Last month, two of Wessex Archaeology’s Coastal & Marine staff were invited to take part in a test excavation at a newly discovered underwater Mesolithic site in the Danish Baltic. The site, three metres deep and located south of Falsled Harbour on the Island of Funen, was found last year during an annual community archaeology programme run by the Øhavmuseet (Langeland Museum) which was also a short-term training mission, funded in part by (EU COST Action TD-902) SPLASHCOS.
Dr Jonathan Benjamin and John McCarthy of Wessex Archaeology’s Edinburgh Office joined the international team, led by Otto Uldum for a one-week test excavation to establish the extent and character of the site. They were also joined by archaeologists from the Mosegård Museum (Denmark) and Dr Harald Lübke of the Centre for Baltic and Scandinavian Archaeology in Schleswig Holstein (Germany) who has spent more than ten years excavating underwater sites in the Baltic.

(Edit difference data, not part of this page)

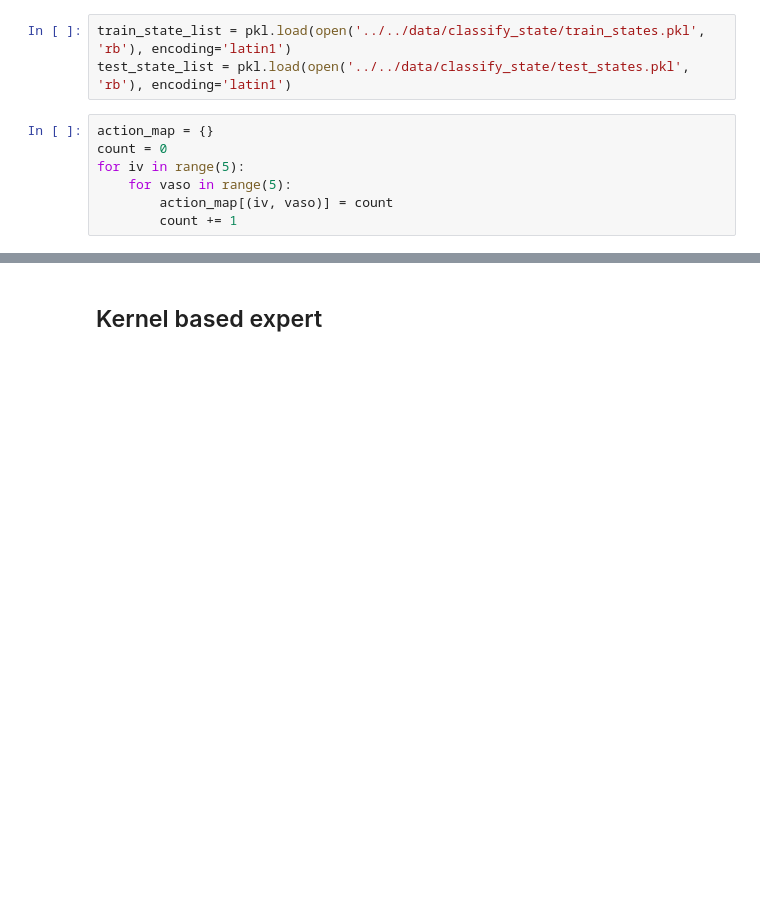
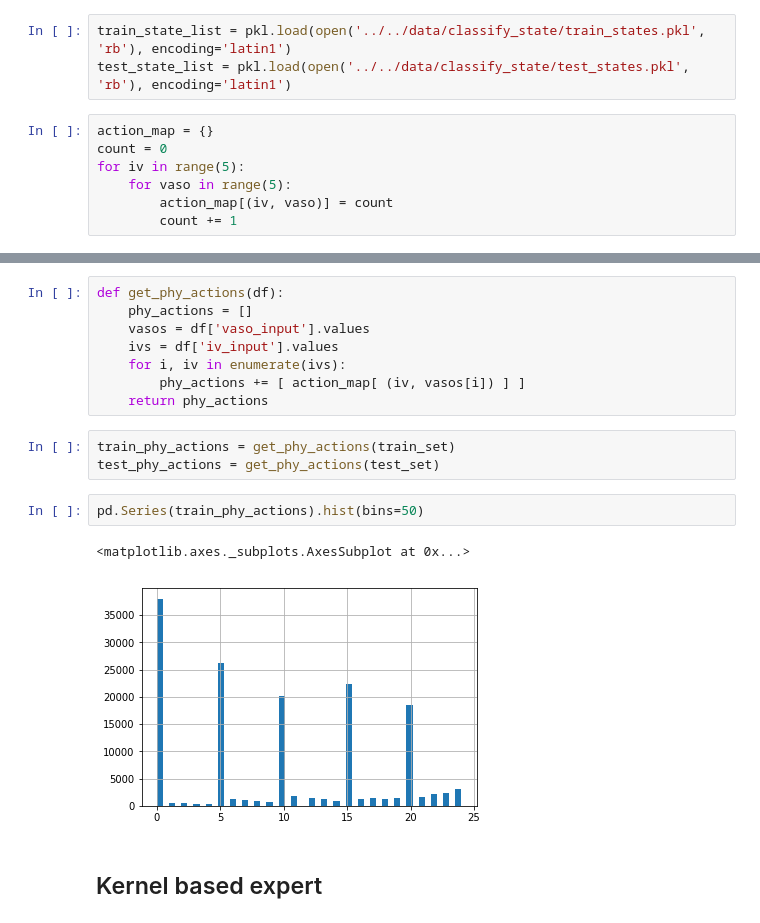
Before and after one commit to wihl/cs282-f17-xuefeng-yi-david, a Jupyter notebook: code/MOE/MOE.ipynb, the cells around one changed output, grey strips where cells are left out. Drawn from its saved outputs; the diff is of its cells as text; blank space fills up the shorter version.

```diff
--- a/code/MOE/MOE.ipynb
+++ b/code/MOE/MOE.ipynb
@@ -34,3 +68,19 @@ for iv in range(5):
+# %%
+def get_phy_actions(df):
+    phy_actions = []
+    vasos = df['vaso_input'].values
+    ivs = df['iv_input'].values
+    for i, iv in enumerate(ivs):
+        phy_actions += [ action_map[ (iv, vasos[i]) ] ]
+    return phy_actions
+# %%
+train_phy_actions = get_phy_actions(train_set)
+test_phy_actions = get_phy_actions(test_set)
+# %%
+pd.Series(train_phy_actions).hist(bins=50)
+# %% [output]
+<matplotlib.axes._subplots.AxesSubplot at 0x...>
+[figure, added]
 # %% [markdown]
 ## Kernel based expert
 # %%
```
Also changed, not shown: parts of 48 cells of this notebook.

Preliminary results indicate that the site represents the shoreline contemporary with the late Mesolithic, which was inhabited by the hunter-fishers of the Ertebølle culture. Worked flint, animal bone and antler, as well as fish bones, wood and other organic remains were recovered. Radiocarbon determinations will be sent to the lab in Kiel, Germany and a report will be published in 2012.